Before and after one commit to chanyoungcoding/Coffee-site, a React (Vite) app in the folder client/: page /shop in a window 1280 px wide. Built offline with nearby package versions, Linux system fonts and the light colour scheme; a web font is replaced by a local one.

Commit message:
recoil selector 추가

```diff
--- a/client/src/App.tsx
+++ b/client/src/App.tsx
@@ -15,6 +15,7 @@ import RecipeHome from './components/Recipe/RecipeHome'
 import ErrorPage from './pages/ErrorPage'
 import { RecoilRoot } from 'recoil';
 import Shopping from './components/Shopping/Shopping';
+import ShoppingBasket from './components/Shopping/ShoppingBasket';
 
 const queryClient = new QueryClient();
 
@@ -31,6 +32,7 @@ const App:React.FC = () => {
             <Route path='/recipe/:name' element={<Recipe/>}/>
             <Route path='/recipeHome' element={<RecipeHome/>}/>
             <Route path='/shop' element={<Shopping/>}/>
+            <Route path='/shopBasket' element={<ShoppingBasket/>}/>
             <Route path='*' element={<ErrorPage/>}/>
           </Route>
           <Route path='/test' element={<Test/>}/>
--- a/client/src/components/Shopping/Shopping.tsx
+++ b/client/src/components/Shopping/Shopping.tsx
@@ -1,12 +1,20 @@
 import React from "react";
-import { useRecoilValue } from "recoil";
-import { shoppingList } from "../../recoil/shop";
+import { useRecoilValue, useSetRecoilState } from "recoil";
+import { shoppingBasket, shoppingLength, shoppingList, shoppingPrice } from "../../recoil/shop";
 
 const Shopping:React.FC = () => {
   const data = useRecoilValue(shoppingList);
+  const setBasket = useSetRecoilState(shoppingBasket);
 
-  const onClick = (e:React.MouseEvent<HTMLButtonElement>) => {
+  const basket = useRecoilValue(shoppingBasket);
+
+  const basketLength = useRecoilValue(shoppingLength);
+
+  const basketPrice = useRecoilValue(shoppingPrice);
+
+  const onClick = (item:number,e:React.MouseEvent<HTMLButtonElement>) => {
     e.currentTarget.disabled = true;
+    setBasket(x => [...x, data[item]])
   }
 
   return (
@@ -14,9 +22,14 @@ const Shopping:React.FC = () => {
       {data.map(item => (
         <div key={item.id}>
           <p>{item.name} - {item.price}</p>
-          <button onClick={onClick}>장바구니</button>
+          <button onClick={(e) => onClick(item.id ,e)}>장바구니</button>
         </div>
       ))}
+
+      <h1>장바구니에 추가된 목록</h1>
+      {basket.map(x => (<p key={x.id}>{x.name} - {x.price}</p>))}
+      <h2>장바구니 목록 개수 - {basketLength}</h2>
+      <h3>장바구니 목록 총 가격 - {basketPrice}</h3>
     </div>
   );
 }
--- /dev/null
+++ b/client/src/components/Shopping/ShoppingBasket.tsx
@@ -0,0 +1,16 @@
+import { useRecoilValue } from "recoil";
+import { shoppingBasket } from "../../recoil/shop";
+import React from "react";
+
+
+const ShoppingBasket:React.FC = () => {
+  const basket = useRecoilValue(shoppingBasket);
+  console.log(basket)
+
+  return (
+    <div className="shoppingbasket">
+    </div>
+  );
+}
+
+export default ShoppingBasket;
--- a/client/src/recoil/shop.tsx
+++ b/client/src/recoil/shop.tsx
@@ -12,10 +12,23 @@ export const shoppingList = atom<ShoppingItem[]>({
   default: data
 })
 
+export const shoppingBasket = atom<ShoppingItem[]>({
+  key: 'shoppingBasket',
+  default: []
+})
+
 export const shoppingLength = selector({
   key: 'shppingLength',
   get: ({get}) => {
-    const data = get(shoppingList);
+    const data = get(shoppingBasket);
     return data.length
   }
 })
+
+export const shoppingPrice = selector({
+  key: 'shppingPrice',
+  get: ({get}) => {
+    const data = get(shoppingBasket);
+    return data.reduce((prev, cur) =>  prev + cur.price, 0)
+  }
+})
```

▶ [Brief]:
Copy each line of the listing above that contains the word "data".

▶ [Response for this exercise]:
   const data = useRecoilValue(shoppingList);
+    setBasket(x => [...x, data[item]])
       {data.map(item => (
   default: data
-    const data = get(shoppingList);
+    const data = get(shoppingBasket);
     return data.length
+    const data = get(shoppingBasket);
+    return data.reduce((prev, cur) =>  prev + cur.price, 0)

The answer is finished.